There was a lot of line movement in yesterday’s Vermont vs. UMBC game. The Catamounts closed -4.5 and the total closed 135. Our under 133 was in bad shape from the jump and an 88-point second half saw the game fly over the total. We’re still on the plus side for this week, but that was an ugly one and a bad call.
Friday’s card is quite extensive as we get a bunch of the Friday/Saturday back-to-backs in a lot of conferences. Our focus will be on a game well off the beaten path in the wiggity, wiggity WAC between Utah Valley and New Mexico State. The Aggies are favored by nine points with a total of 143 as we return to Bookmaker Sportsbook in hopes of changing things up a little bit.
This one will be played at the Eastwood High School Gymnasium in El Paso.
Utah Valley Wolverines
A lot of Utah Valley’s wounds this season have been self-inflicted. The Wolverines don’t take care of the basketball and turn it over too much. They’ve missed their free throws. They’ve lost games that they shouldn’t. They’ve fouled too often. They’ve failed to defend the three-point line.
The numbers back it up. Utah Valley’s TO% on offense is 21.5%, which ranks 291st. Their TO% on defense is 15.1%, which ranks 335th. Their free throw percentage is 62.5%, which also ranks 335th. Opponents also just happen to be hitting 79% of their free throws through 15 games. The Wolverines have allowed opponents to shoot 36.4% from three.
However, Mark Madsen’s squad has done a lot of good things, too. UVU is a high-quality rebounding team, especially on the defensive end, where their 22.3% ORB% against is 16th in the nation. The fact that they can’t make free throws is extremely disappointing because they get to the rim a ton and get fouled a lot. Their 44.6% FT Rate is second in the nation. Their two-point percentage is 40th in the country at 54.3%.
For some gory math, we head to Haslametrics. Utah Valley ranks third in Erik Haslam’s “Proximity” metric, which is a measure of shooting proximity vs. the average opponent. Only Stephen F. Austin and St. Bonaventure grade higher than Utah Valley’s 1.859 mark. The closer to 1, the closer to the rim the shots come. The closer to 3, the more threes a team takes.
Utah Valley also ranks 11th in NPA%, which is Near Proximity Attempt Percentage. Basically, Utah Valley gets to the rim and gets a lot of great looks at the basket. They’ve converted a lot of those two-point shots, but they have left a lot of points out there at the free throw line as well. The Wolverines are a decent three-point shooting team at 35%, but their 27% 3P Rate ranks 340th in the nation.

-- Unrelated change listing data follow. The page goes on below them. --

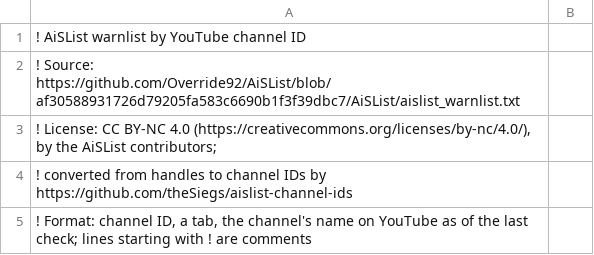
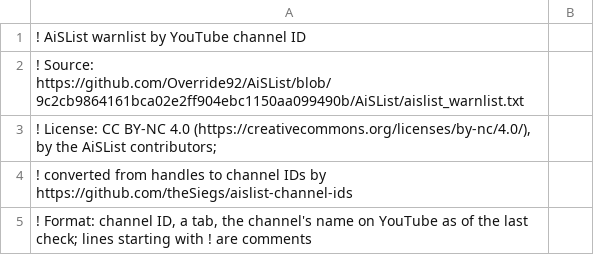
Before and after one commit to theSiegs/aislist-channel-ids, a TSV file: lists/aislist_warnlist_channels.tsv, drawn as a sheet; only a part is shown.

```diff
--- a/lists/aislist_warnlist_channels.tsv
+++ b/lists/aislist_warnlist_channels.tsv
@@ -1,3 +1,3 @@
 ! AiSList warnlist by YouTube channel ID
-! Source: https://github.com/Override92/AiSList/blob/af30588931726d79205fa583c6690b1f3f39dbc7/AiSList/aislist_warnlist.txt
+! Source: https://github.com/Override92/AiSList/blob/9c2cb9864161bca02e2ff904ebc1150aa099490b/AiSList/aislist_warnlist.txt
 ! License: CC BY-NC 4.0 (https://creativecommons.org/licenses/by-nc/4.0/), by the AiSList contributors;
```
Also changed, not shown: reports/handle_changes.tsv, 7 other files.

New Mexico State Aggies
New Mexico State has had a hard time getting going this season. Extremely strict COVID protocols have pushed the team to El Paso, TX for its home games. The Aggies were idle from December 28 to January 25, so they’ve only played 10 games this season and have split them down the middle with a 5-5 record. They have actually lost four of six conference games in a league that they usually dominate.

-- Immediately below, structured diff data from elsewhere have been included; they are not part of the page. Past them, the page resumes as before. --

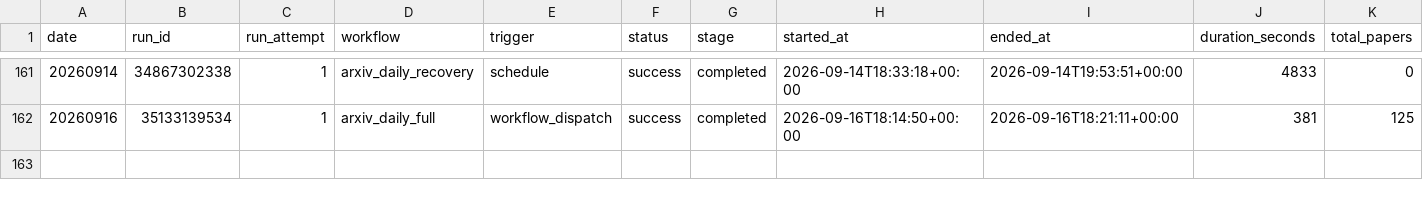
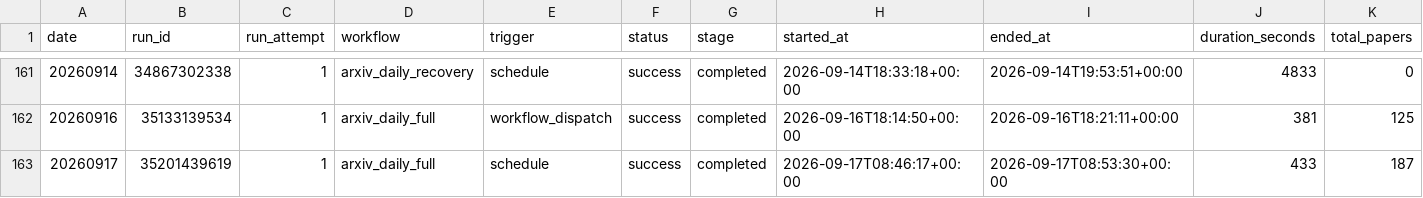
Before and after one commit to aspenstarss/Algorithm-Practice-in-Industry, a CSV file: paperBotV2/arxiv_daily/status/arxiv_daily_runs.csv, drawn as a sheet; only a part is shown, gaps mark what is left out; rows hold the shown columns only; the diff names each change by its address in the sheet, - before the commit and + after, or states it on an @@ line.

```diff
--- a/paperBotV2/arxiv_daily/status/arxiv_daily_runs.csv
+++ b/paperBotV2/arxiv_daily/status/arxiv_daily_runs.csv
+row 163: 20260917 | 35201439619 | 1 | arxiv_daily_full | schedule | success | completed | 2026-09-17T08:46:17+00:00 | 2026-09-17T08:53:30+00:00 | 433 | 187
```
Also changed, not shown: 1 other file.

You would think that with each passing game, NMSU would start to look better, but they’ve been as inconsistent as the day is long. Losses to Grand Canyon are understandable, but the Aggies gave up 1.28 points per possession to Cal Baptist in the first game before adjusting to win the second game by 27. They lost the first game on the road at Seattle by 11 before turning around to win by seven in the second game.

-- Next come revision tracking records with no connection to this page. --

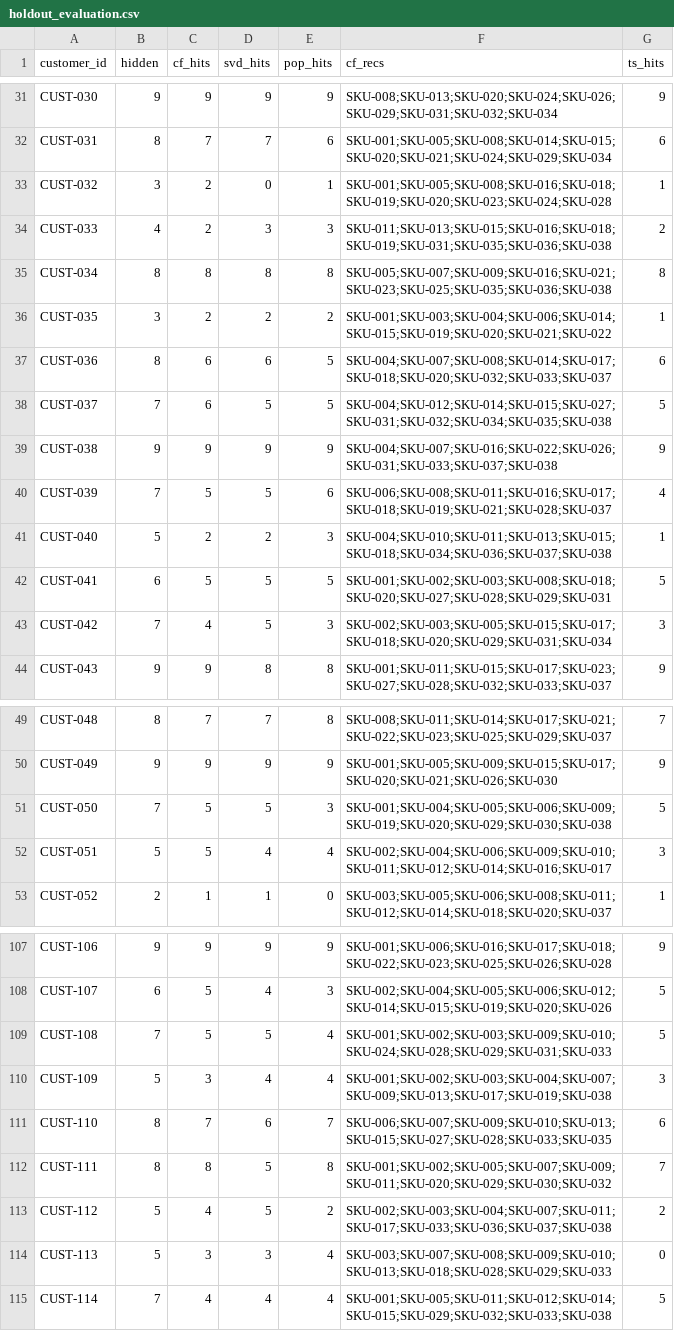
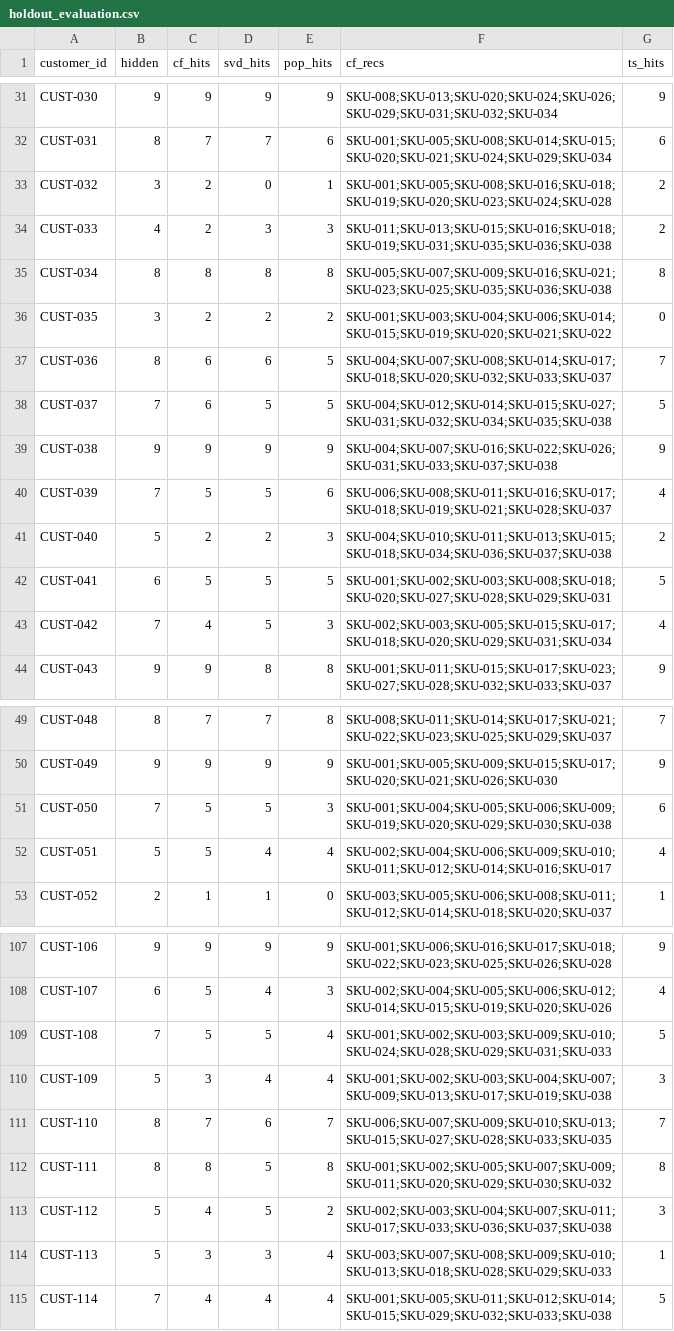
Before and after one commit to KushPatel29/Customer-Recommendation-Engine, a CSV file: output/holdout_evaluation.csv, drawn as a sheet; only a part is shown, gaps mark what is left out; the diff covers the shown part only; the diff names each change by its address in the sheet, - before the commit and + after, or states it on an @@ line.

```diff
--- a/output/holdout_evaluation.csv
+++ b/output/holdout_evaluation.csv
-G33 (ts_hits): 1
+G33 (ts_hits): 2
-G36 (ts_hits): 1
+G36 (ts_hits): 0
-G37 (ts_hits): 6
+G37 (ts_hits): 7
-G41 (ts_hits): 1
+G41 (ts_hits): 2
-G43 (ts_hits): 3
+G43 (ts_hits): 4
-G51 (ts_hits): 5
+G51 (ts_hits): 6
-G52 (ts_hits): 3
+G52 (ts_hits): 4
-G108 (ts_hits): 5
+G108 (ts_hits): 4
-G111 (ts_hits): 6
+G111 (ts_hits): 7
-G112 (ts_hits): 7
+G112 (ts_hits): 8
-G113 (ts_hits): 2
+G113 (ts_hits): 3
-G114 (ts_hits): 0
+G114 (ts_hits): 1
```
Also changed, not shown: 18 edited cells elsewhere in this file, 6 other files.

You really don’t know what you are going to get from New Mexico State on a game-by-game basis. It has definitely been a throwaway year, but the Aggies could still put it all together and make a run to go to the NCAA Tournament. That would probably start tonight with a good performance against Utah Valley.
New Mexico State is also a good rebounding team, which could neutralize some of what Utah Valley does well, but the Aggies are allowing opponents to make 51.9% of their twos and 35.3% of their threes. The Aggies are 11th in 3P Rate, so they’ve taken a ton of treys, but are only making 30.3% of those shots. This will only be the team’s third game at Eastwood High School. Surely they’ve been practicing there, but it still has to be quite strange.
Pick & Analysis
Going against a New Mexico State team that is the most talented in the WAC is a bit scary, but they don’t really seem to have everything together to the point where we can reliably expect them to beat an opponent by double digits. Utah Valley gets way too many high-percentage looks at the rim in my opinion for NMSU to get a blowout victory.
My only concern here is that Utah Valley’s free throw shortcomings come into play late in the game, but this could also be a game played to New Mexico State’s slow tempo. Tarleton State slowed Utah Valley down. They seem to play at the tempo of their opponent. A low-possession game makes it even harder to blow a team out.